Work to be completed :: The word "filled" occurs in some lines of the data. Return each such line.

The records ::
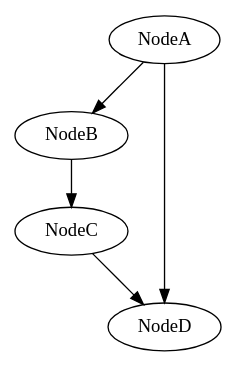
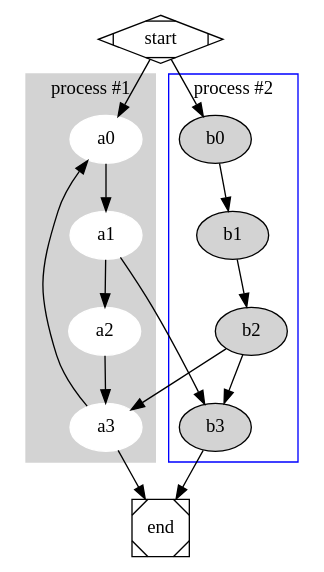
Before and after one commit to thecurz/DotToJsonCompiler: the diagram in input.dot, drawn with Graphviz. The commit also changed 10 other files, not shown here.

```diff
--- a/input.dot
+++ b/input.dot
@@ -1,11 +1,27 @@
-digraph WeightedGraph {
-    A [label=NodeA];
-    B [label=NodeB];
-    C [label=NodeC];
-    D [label=NodeD];
+digraph G {
 
-    A -> B [weight=5];
-    B -> C [weight=3];
-    C -> D [weight=2];
-    A -> D [weight=7]; 
+  subgraph cluster_0 {
+    style=filled;
+    color=lightgrey;
+    node [style=filled,color=white];
+    a0 -> a1 -> a2 -> a3;
+    label = "process #1";
+  }
+
+  subgraph cluster_1 {
+    node [style=filled];
+    b0 -> b1 -> b2 -> b3;
+    label = "process #2";
+    color=blue
+  }
+  start -> a0;
+  start -> b0;
+  a1 -> b3;
+  b2 -> a3;
+  a3 -> a0;
+  a3 -> end;
+  b3 -> end;
+
+  start [shape=Mdiamond];
+  end [shape=Msquare];
 }
```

Completed exercise ::
+    style=filled;
+    node [style=filled,color=white];
+    node [style=filled];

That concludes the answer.